■ What you should do ■
For the entries that follow, produce an exact copy with no pictures in it.

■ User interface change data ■
◇ ◇ ◇ ◇

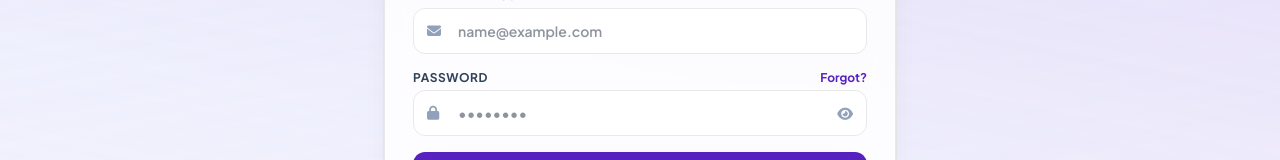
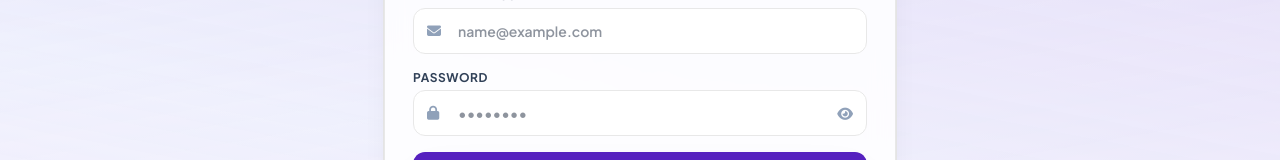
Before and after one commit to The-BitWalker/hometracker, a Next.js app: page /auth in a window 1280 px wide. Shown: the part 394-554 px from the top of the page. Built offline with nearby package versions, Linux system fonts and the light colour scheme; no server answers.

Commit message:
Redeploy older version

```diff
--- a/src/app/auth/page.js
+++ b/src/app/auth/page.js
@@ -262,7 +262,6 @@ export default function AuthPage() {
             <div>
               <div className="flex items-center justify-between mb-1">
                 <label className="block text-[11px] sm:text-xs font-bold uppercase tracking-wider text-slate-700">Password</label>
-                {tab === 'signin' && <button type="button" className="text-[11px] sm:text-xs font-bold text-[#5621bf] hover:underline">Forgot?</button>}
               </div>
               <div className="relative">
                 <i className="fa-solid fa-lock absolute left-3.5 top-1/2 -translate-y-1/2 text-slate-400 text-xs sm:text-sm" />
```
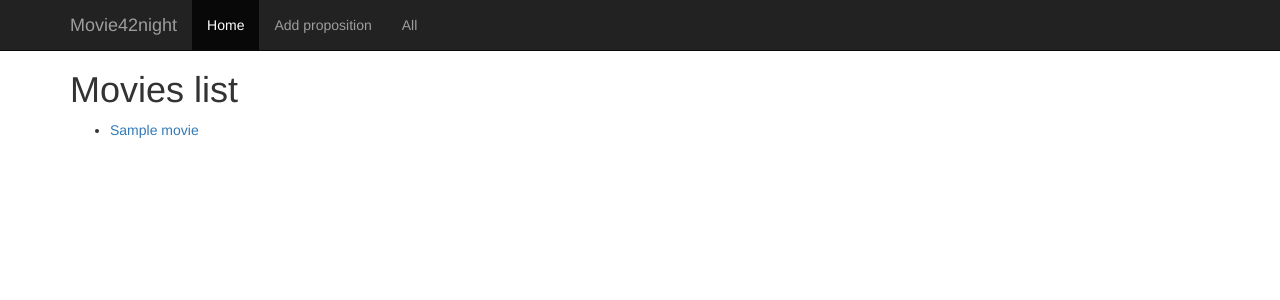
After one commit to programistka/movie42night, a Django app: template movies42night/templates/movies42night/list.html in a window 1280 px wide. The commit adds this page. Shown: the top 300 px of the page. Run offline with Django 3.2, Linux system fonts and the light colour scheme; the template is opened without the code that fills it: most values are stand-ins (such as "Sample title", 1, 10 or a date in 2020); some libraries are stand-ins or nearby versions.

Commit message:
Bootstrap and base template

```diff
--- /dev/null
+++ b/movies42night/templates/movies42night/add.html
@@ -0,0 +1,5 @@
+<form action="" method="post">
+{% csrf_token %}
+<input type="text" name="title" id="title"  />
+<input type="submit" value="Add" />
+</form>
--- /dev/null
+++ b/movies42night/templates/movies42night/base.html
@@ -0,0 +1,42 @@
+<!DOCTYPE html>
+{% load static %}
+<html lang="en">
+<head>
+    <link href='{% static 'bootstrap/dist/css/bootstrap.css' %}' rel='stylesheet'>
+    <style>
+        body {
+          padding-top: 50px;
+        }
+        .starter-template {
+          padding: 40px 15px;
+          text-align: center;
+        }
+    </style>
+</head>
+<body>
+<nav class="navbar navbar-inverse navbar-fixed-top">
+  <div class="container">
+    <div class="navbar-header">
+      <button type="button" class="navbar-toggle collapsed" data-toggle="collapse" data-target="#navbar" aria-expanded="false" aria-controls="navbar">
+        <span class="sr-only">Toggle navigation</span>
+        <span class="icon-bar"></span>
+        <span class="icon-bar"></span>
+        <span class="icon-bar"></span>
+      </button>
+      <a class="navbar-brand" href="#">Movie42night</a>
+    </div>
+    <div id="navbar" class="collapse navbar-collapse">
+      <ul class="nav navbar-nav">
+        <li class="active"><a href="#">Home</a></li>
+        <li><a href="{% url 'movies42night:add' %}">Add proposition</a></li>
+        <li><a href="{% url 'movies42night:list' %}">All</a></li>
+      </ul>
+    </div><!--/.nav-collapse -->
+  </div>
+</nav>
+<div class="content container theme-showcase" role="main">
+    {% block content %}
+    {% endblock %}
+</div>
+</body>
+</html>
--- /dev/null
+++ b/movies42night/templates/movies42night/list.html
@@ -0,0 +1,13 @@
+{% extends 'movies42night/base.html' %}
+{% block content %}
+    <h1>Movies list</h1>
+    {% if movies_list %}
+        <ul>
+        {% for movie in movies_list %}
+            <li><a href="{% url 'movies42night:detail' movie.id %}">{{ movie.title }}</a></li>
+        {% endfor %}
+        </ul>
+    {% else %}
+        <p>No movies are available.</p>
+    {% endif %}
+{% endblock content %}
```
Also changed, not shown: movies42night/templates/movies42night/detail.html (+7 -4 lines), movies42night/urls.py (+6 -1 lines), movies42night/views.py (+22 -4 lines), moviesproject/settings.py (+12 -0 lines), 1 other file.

◇ ◇ ◇ ◇

■ Answer area ■
Before and after one commit to The-BitWalker/hometracker, a Next.js app: page /auth in a window 1280 px wide. Shown: the part 394-554 px from the top of the page. Built offline with nearby package versions, Linux system fonts and the light colour scheme; no server answers.

Commit message:
Redeploy older version

```diff
--- a/src/app/auth/page.js
+++ b/src/app/auth/page.js
@@ -262,7 +262,6 @@ export default function AuthPage() {
             <div>
               <div className="flex items-center justify-between mb-1">
                 <label className="block text-[11px] sm:text-xs font-bold uppercase tracking-wider text-slate-700">Password</label>
-                {tab === 'signin' && <button type="button" className="text-[11px] sm:text-xs font-bold text-[#5621bf] hover:underline">Forgot?</button>}
               </div>
               <div className="relative">
                 <i className="fa-solid fa-lock absolute left-3.5 top-1/2 -translate-y-1/2 text-slate-400 text-xs sm:text-sm" />
```
After one commit to programistka/movie42night, a Django app: template movies42night/templates/movies42night/list.html in a window 1280 px wide. The commit adds this page. Shown: the top 300 px of the page. Run offline with Django 3.2, Linux system fonts and the light colour scheme; the template is opened without the code that fills it: most values are stand-ins (such as "Sample title", 1, 10 or a date in 2020); some libraries are stand-ins or nearby versions.

Commit message:
Bootstrap and base template

```diff
--- /dev/null
+++ b/movies42night/templates/movies42night/add.html
@@ -0,0 +1,5 @@
+<form action="" method="post">
+{% csrf_token %}
+<input type="text" name="title" id="title"  />
+<input type="submit" value="Add" />
+</form>
--- /dev/null
+++ b/movies42night/templates/movies42night/base.html
@@ -0,0 +1,42 @@
+<!DOCTYPE html>
+{% load static %}
+<html lang="en">
+<head>
+    <link href='{% static 'bootstrap/dist/css/bootstrap.css' %}' rel='stylesheet'>
+    <style>
+        body {
+          padding-top: 50px;
+        }
+        .starter-template {
+          padding: 40px 15px;
+          text-align: center;
+        }
+    </style>
+</head>
+<body>
+<nav class="navbar navbar-inverse navbar-fixed-top">
+  <div class="container">
+    <div class="navbar-header">
+      <button type="button" class="navbar-toggle collapsed" data-toggle="collapse" data-target="#navbar" aria-expanded="false" aria-controls="navbar">
+        <span class="sr-only">Toggle navigation</span>
+        <span class="icon-bar"></span>
+        <span class="icon-bar"></span>
+        <span class="icon-bar"></span>
+      </button>
+      <a class="navbar-brand" href="#">Movie42night</a>
+    </div>
+    <div id="navbar" class="collapse navbar-collapse">
+      <ul class="nav navbar-nav">
+        <li class="active"><a href="#">Home</a></li>
+        <li><a href="{% url 'movies42night:add' %}">Add proposition</a></li>
+        <li><a href="{% url 'movies42night:list' %}">All</a></li>
+      </ul>
+    </div><!--/.nav-collapse -->
+  </div>
+</nav>
+<div class="content container theme-showcase" role="main">
+    {% block content %}
+    {% endblock %}
+</div>
+</body>
+</html>
--- /dev/null
+++ b/movies42night/templates/movies42night/list.html
@@ -0,0 +1,13 @@
+{% extends 'movies42night/base.html' %}
+{% block content %}
+    <h1>Movies list</h1>
+    {% if movies_list %}
+        <ul>
+        {% for movie in movies_list %}
+            <li><a href="{% url 'movies42night:detail' movie.id %}">{{ movie.title }}</a></li>
+        {% endfor %}
+        </ul>
+    {% else %}
+        <p>No movies are available.</p>
+    {% endif %}
+{% endblock content %}
```
Also changed, not shown: movies42night/templates/movies42night/detail.html (+7 -4 lines), movies42night/urls.py (+6 -1 lines), movies42night/views.py (+22 -4 lines), moviesproject/settings.py (+12 -0 lines), 1 other file.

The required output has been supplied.